TASK DATA —
.....

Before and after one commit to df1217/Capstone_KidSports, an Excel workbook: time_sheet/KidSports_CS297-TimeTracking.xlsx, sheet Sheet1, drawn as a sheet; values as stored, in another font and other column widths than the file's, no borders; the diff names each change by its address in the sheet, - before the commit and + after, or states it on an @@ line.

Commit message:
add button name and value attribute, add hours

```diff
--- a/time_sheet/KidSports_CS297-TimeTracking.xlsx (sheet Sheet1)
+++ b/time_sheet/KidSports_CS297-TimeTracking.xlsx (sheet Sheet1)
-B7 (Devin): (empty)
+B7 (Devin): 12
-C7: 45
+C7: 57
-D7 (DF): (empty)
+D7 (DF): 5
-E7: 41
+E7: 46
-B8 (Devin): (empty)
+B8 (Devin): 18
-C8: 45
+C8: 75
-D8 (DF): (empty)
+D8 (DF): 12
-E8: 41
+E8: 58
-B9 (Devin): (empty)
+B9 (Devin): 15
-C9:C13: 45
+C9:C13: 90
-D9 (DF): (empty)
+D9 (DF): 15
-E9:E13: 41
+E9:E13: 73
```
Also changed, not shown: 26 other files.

.....

WHAT TO DO — Filter the records down to the lines containing the word "TimeTracking", and copy those.

ANSWER TO THIS PROBLEM —
Before and after one commit to df1217/Capstone_KidSports, an Excel workbook: time_sheet/KidSports_CS297-TimeTracking.xlsx, sheet Sheet1, drawn as a sheet; values as stored, in another font and other column widths than the file's, no borders; the diff names each change by its address in the sheet, - before the commit and + after, or states it on an @@ line.
--- a/time_sheet/KidSports_CS297-TimeTracking.xlsx (sheet Sheet1)
+++ b/time_sheet/KidSports_CS297-TimeTracking.xlsx (sheet Sheet1)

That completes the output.